_DATASET CONTENT_:

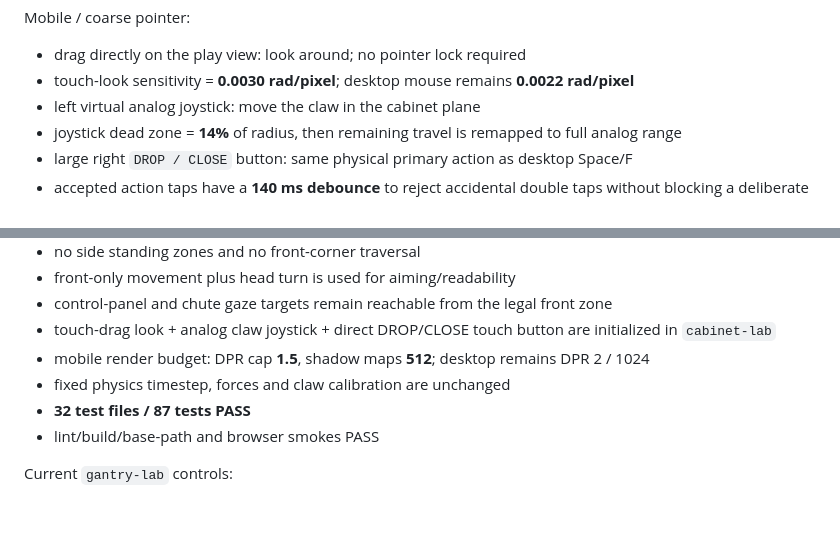
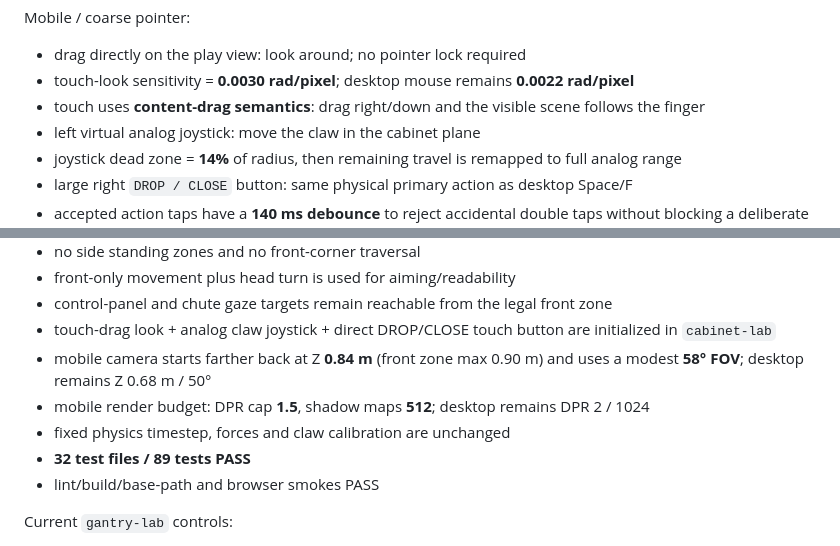
Before and after one commit to edisontw/Claw-Chaos, a Markdown page: README.md, 2 parts joined by grey strips. Rendered like a GitHub page; blank space fills up the shorter version.

Commit message:
Document mobile drag direction and framing

```diff
--- a/README.md
+++ b/README.md
@@ -165,6 +165,7 @@ Desktop:
 Mobile / coarse pointer:
 - drag directly on the play view: look around; no pointer lock required
 - touch-look sensitivity = **0.0030 rad/pixel**; desktop mouse remains **0.0022 rad/pixel**
+- touch uses **content-drag semantics**: drag right/down and the visible scene follows the finger
 - left virtual analog joystick: move the claw in the cabinet plane
 - joystick dead zone = **14%** of radius, then remaining travel is remapped to full analog range
 - large right `DROP / CLOSE` button: same physical primary action as desktop Space/F
@@ -187,9 +188,10 @@ Current M07 front-view baseline:
 - front-only movement plus head turn is used for aiming/readability
 - control-panel and chute gaze targets remain reachable from the legal front zone
 - touch-drag look + analog claw joystick + direct DROP/CLOSE touch button are initialized in `cabinet-lab`
+- mobile camera starts farther back at Z **0.84 m** (front zone max 0.90 m) and uses a modest **58° FOV**; desktop remains Z 0.68 m / 50°
 - mobile render budget: DPR cap **1.5**, shadow maps **512**; desktop remains DPR 2 / 1024
 - fixed physics timestep, forces and claw calibration are unchanged
-- **32 test files / 87 tests PASS**
+- **32 test files / 89 tests PASS**
 - lint/build/base-path and browser smokes PASS
 
 Current `gantry-lab` controls:
```
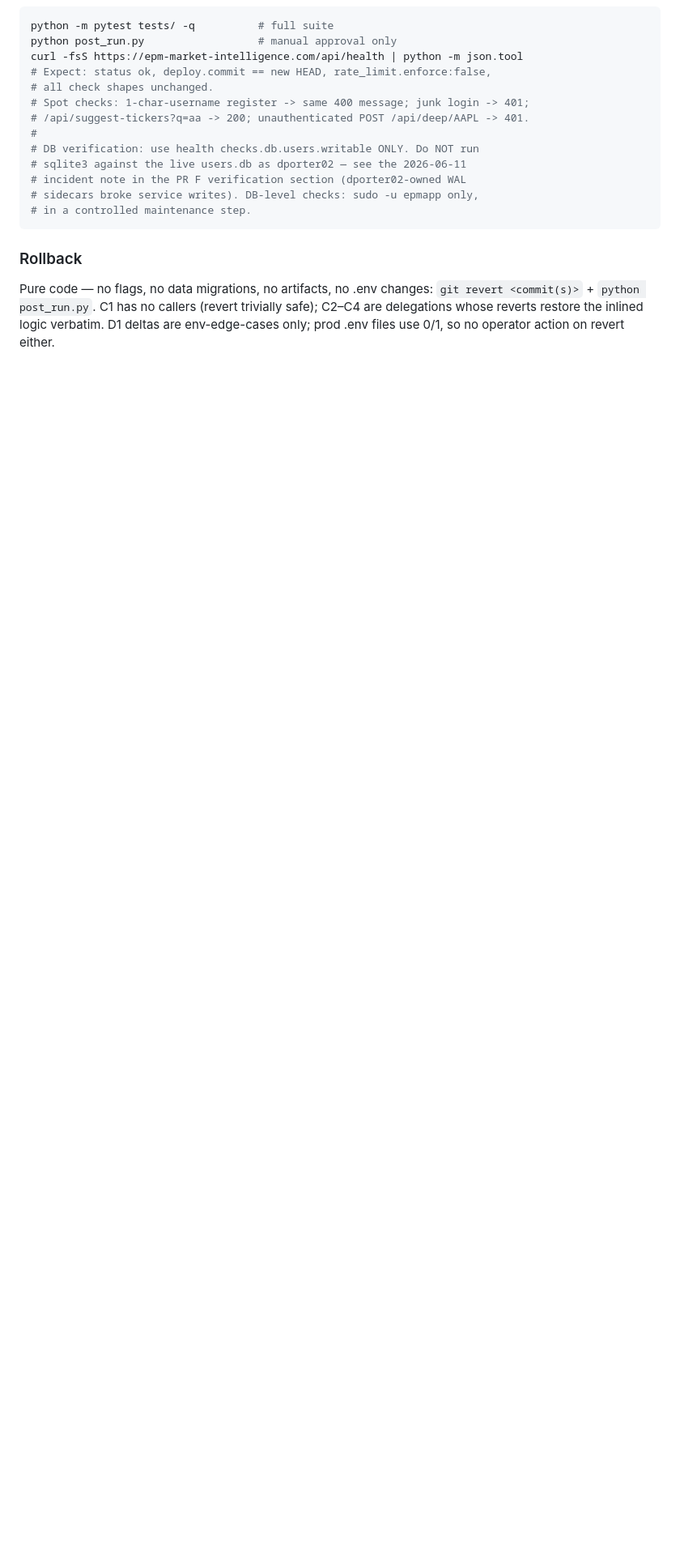
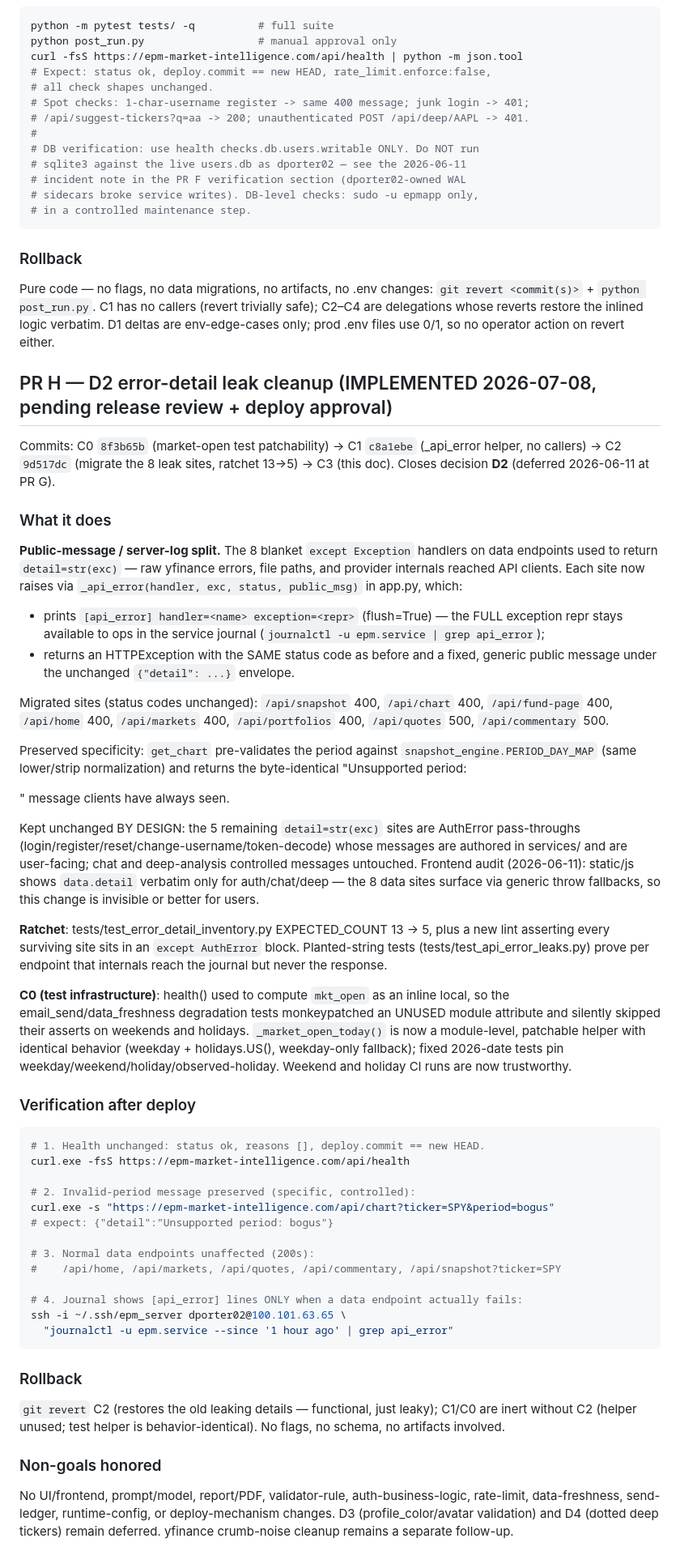
Before and after one commit to davidporter07/epm-quant-reports, a Markdown page: docs/ops/production-hardening-notes.md, the part around the change. Shown at 81% size. GitHub-like rendering; blank space fills up the shorter version.

Commit message:
docs(ops): PR H section — D2 closed, public-message/server-log split, verify + rollback (PR H C3)
Documents the _api_error pattern, the 8 migrated sites with unchanged
status codes, the preserved get_chart invalid-period message, the 5
intentionally-kept AuthError pass-throughs, ratchet 13 -> 5, the C0
market-open test patchability fix, post-deploy verification commands,
and the revert-only rollback.

Co-Authored-By: Claude Fable 5 <noreply@anthropic.com>

````diff
--- a/docs/ops/production-hardening-notes.md
+++ b/docs/ops/production-hardening-notes.md
@@ -614,3 +614,82 @@ Pure code — no flags, no data migrations, no artifacts, no .env changes:
 trivially safe); C2–C4 are delegations whose reverts restore the inlined logic
 verbatim. D1 deltas are env-edge-cases only; prod .env files use 0/1, so no
 operator action on revert either.
+
+## PR H — D2 error-detail leak cleanup (IMPLEMENTED 2026-07-08, pending release review + deploy approval)
+
+Commits: C0 `8f3b65b` (market-open test patchability) → C1 `c8a1ebe` (_api_error
+helper, no callers) → C2 `9d517dc` (migrate the 8 leak sites, ratchet 13→5) →
+C3 (this doc). Closes decision **D2** (deferred 2026-06-11 at PR G).
+
+### What it does
+
+**Public-message / server-log split.** The 8 blanket `except Exception`
+handlers on data endpoints used to return `detail=str(exc)` — raw yfinance
+errors, file paths, and provider internals reached API clients. Each site now
+raises via `_api_error(handler, exc, status, public_msg)` in app.py, which:
+
+- prints `[api_error] handler=<name> exception=<repr>` (flush=True) — the FULL
+  exception repr stays available to ops in the service journal
+  (`journalctl -u epm.service | grep api_error`);
+- returns an HTTPException with the SAME status code as before and a fixed,
+  generic public message under the unchanged `{"detail": ...}` envelope.
+
+Migrated sites (status codes unchanged): `/api/snapshot` 400, `/api/chart` 400,
+`/api/fund-page` 400, `/api/home` 400, `/api/markets` 400, `/api/portfolios`
+400, `/api/quotes` 500, `/api/commentary` 500.
+
+Preserved specificity: `get_chart` pre-validates the period against
+`snapshot_engine.PERIOD_DAY_MAP` (same lower/strip normalization) and returns
+the byte-identical "Unsupported period: <p>" message clients have always seen.
+
+Kept unchanged BY DESIGN: the 5 remaining `detail=str(exc)` sites are
+AuthError pass-throughs (login/register/reset/change-username/token-decode)
+whose messages are authored in services/ and are user-facing; chat and
+deep-analysis controlled messages untouched. Frontend audit (2026-06-11):
+static/js shows `data.detail` verbatim only for auth/chat/deep — the 8 data
+sites surface via generic throw fallbacks, so this change is invisible or
+better for users.
+
+**Ratchet**: tests/test_error_detail_inventory.py EXPECTED_COUNT 13 → 5, plus
+a new lint asserting every surviving site sits in an `except AuthError` block.
+Planted-string tests (tests/test_api_error_leaks.py) prove per endpoint that
+internals reach the journal but never the response.
+
+**C0 (test infrastructure)**: health() used to compute `mkt_open` as an inline
+local, so the email_send/data_freshness degradation tests monkeypatched an
+UNUSED module attribute and silently skipped their asserts on weekends and
+holidays. `_market_open_today()` is now a module-level, patchable helper with
+identical behavior (weekday + holidays.US(), weekday-only fallback); fixed
+2026-date tests pin weekday/weekend/holiday/observed-holiday. Weekend and
+holiday CI runs are now trustworthy.
+
+### Verification after deploy
+
+```bash
+# 1. Health unchanged: status ok, reasons [], deploy.commit == new HEAD.
+curl.exe -fsS https://epm-market-intelligence.com/api/health
+
+# 2. Invalid-period message preserved (specific, controlled):
+curl.exe -s "https://epm-market-intelligence.com/api/chart?ticker=SPY&period=bogus"
+# expect: {"detail":"Unsupported period: bogus"}
+
+# 3. Normal data endpoints unaffected (200s):
+#    /api/home, /api/markets, /api/quotes, /api/commentary, /api/snapshot?ticker=SPY
+
+# 4. Journal shows [api_error] lines ONLY when a data endpoint actually fails:
+ssh -i ~/.ssh/epm_server dporter02@100.101.63.65 \
+  "journalctl -u epm.service --since '1 hour ago' | grep api_error"
+```
+
+### Rollback
+
+`git revert` C2 (restores the old leaking details — functional, just leaky);
+C1/C0 are inert without C2 (helper unused; test helper is behavior-identical).
+No flags, no schema, no artifacts involved.
+
+### Non-goals honored
+
+No UI/frontend, prompt/model, report/PDF, validator-rule, auth-business-logic,
+rate-limit, data-freshness, send-ledger, runtime-config, or deploy-mechanism
+changes. D3 (profile_color/avatar validation) and D4 (dotted deep tickers)
+remain deferred. yfinance crumb-noise cleanup remains a separate follow-up.
````
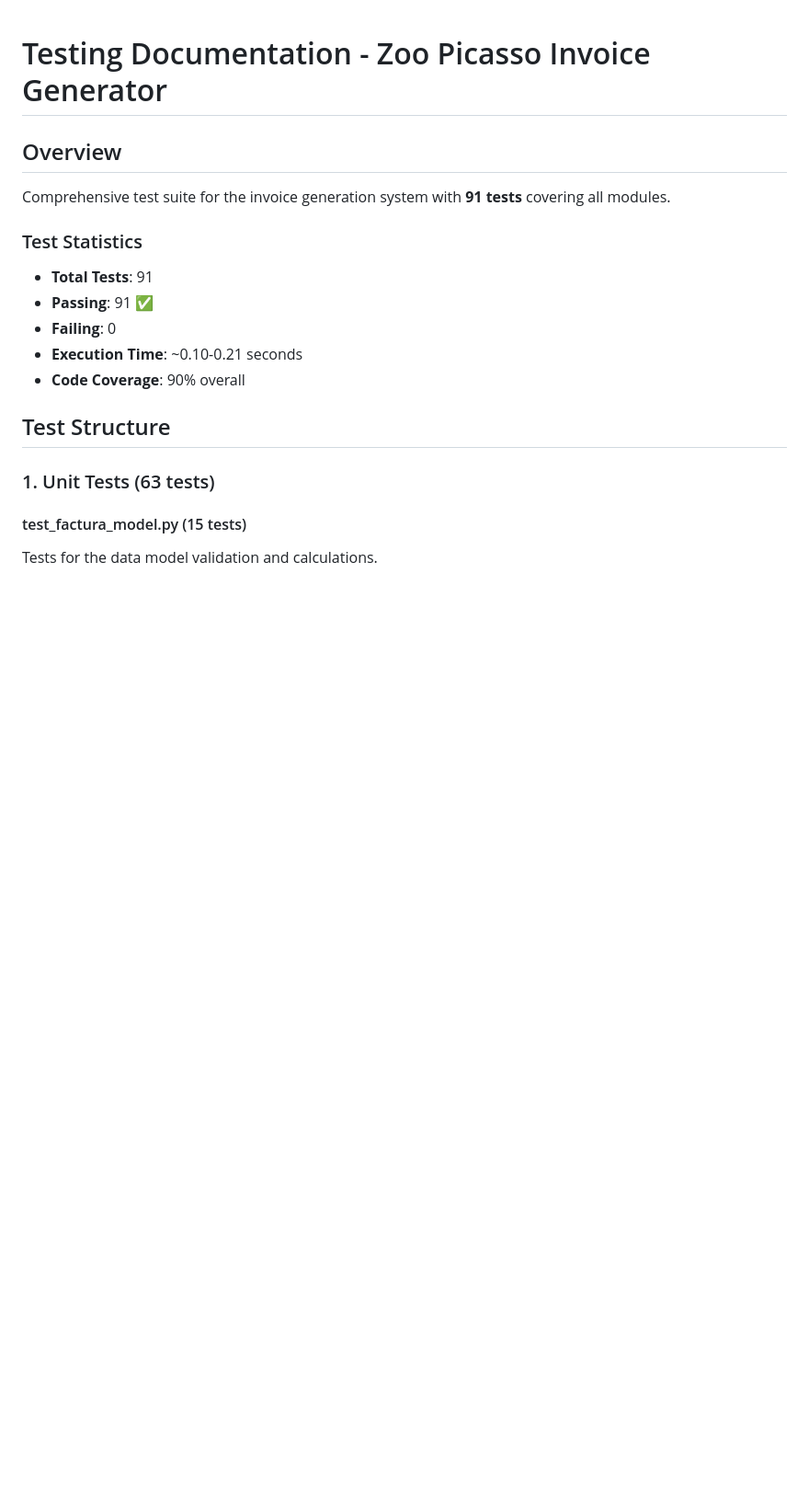
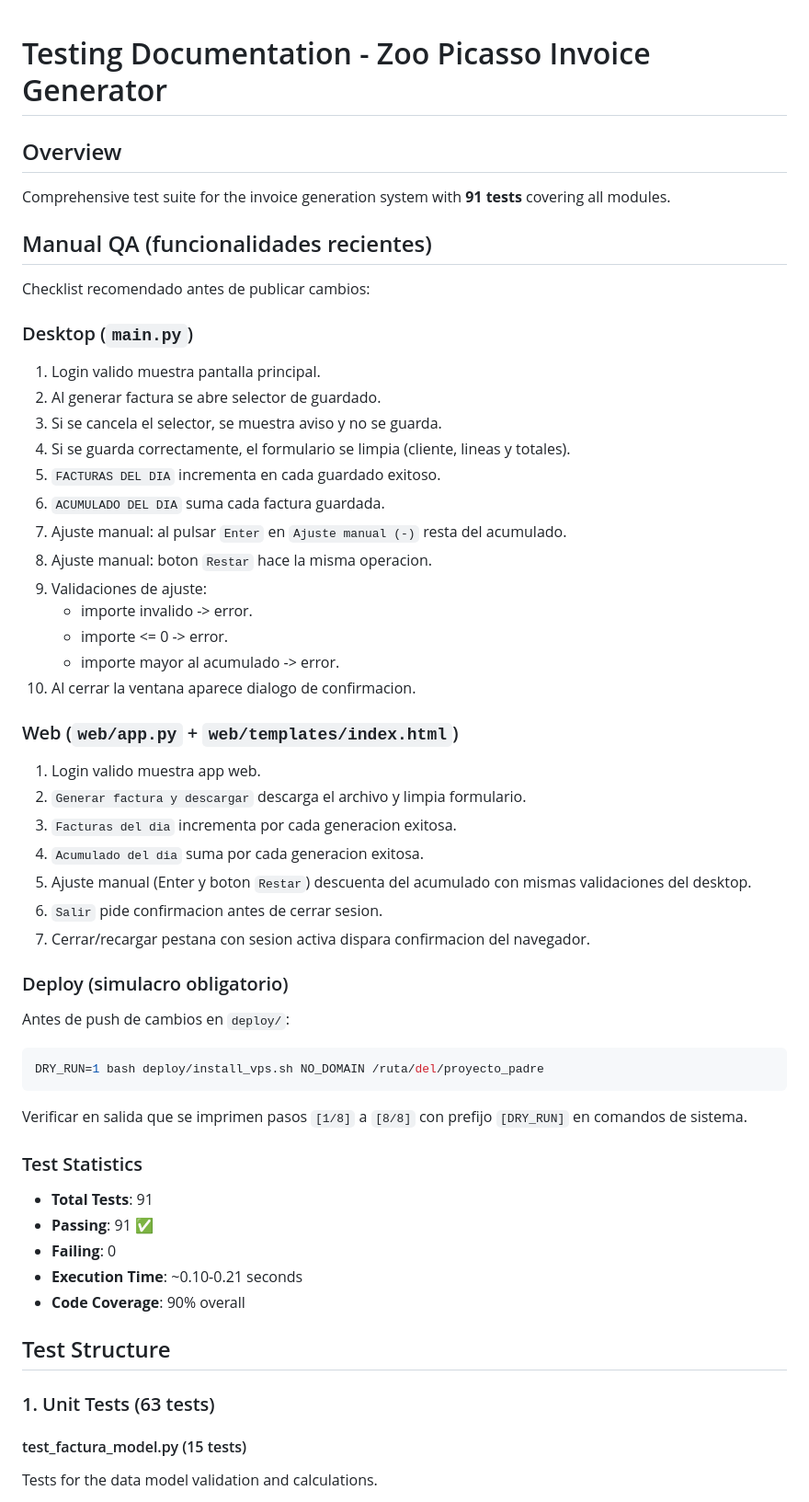
Before and after one commit to Ibar-Dev/zoopicasso, a Markdown page: generar_para_email/TESTING.md, the part around the change. Shown at 92% size. Rendered like a GitHub page; blank space fills up the shorter version.

Commit message:
docs: añadir checklist QA manual y simulacro deploy

````diff
--- a/generar_para_email/TESTING.md
+++ b/generar_para_email/TESTING.md
@@ -3,6 +3,46 @@
 ## Overview
 
 Comprehensive test suite for the invoice generation system with **91 tests** covering all modules.
+
+## Manual QA (funcionalidades recientes)
+
+Checklist recomendado antes de publicar cambios:
+
+### Desktop (`main.py`)
+
+1. Login valido muestra pantalla principal.
+2. Al generar factura se abre selector de guardado.
+3. Si se cancela el selector, se muestra aviso y no se guarda.
+4. Si se guarda correctamente, el formulario se limpia (cliente, lineas y totales).
+5. `FACTURAS DEL DIA` incrementa en cada guardado exitoso.
+6. `ACUMULADO DEL DIA` suma cada factura guardada.
+7. Ajuste manual: al pulsar `Enter` en `Ajuste manual (-)` resta del acumulado.
+8. Ajuste manual: boton `Restar` hace la misma operacion.
+9. Validaciones de ajuste:
+    - importe invalido -> error.
+    - importe <= 0 -> error.
+    - importe mayor al acumulado -> error.
+10. Al cerrar la ventana aparece dialogo de confirmacion.
+
+### Web (`web/app.py` + `web/templates/index.html`)
+
+1. Login valido muestra app web.
+2. `Generar factura y descargar` descarga el archivo y limpia formulario.
+3. `Facturas del dia` incrementa por cada generacion exitosa.
+4. `Acumulado del dia` suma por cada generacion exitosa.
+5. Ajuste manual (Enter y boton `Restar`) descuenta del acumulado con mismas validaciones del desktop.
+6. `Salir` pide confirmacion antes de cerrar sesion.
+7. Cerrar/recargar pestana con sesion activa dispara confirmacion del navegador.
+
+### Deploy (simulacro obligatorio)
+
+Antes de push de cambios en `deploy/`:
+
+```bash
+DRY_RUN=1 bash deploy/install_vps.sh NO_DOMAIN /ruta/del/proyecto_padre
+```
+
+Verificar en salida que se imprimen pasos `[1/8]` a `[8/8]` con prefijo `[DRY_RUN]` en comandos de sistema.
 
 ### Test Statistics
 - **Total Tests**: 91
````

_TASK_: What lines of the listing above hold "hardening"? Copy all of them.

_OUTPUT BELOW_:
Before and after one commit to davidporter07/epm-quant-reports, a Markdown page: docs/ops/production-hardening-notes.md, the part around the change. Shown at 81% size. GitHub-like rendering; blank space fills up the shorter version.
--- a/docs/ops/production-hardening-notes.md
+++ b/docs/ops/production-hardening-notes.md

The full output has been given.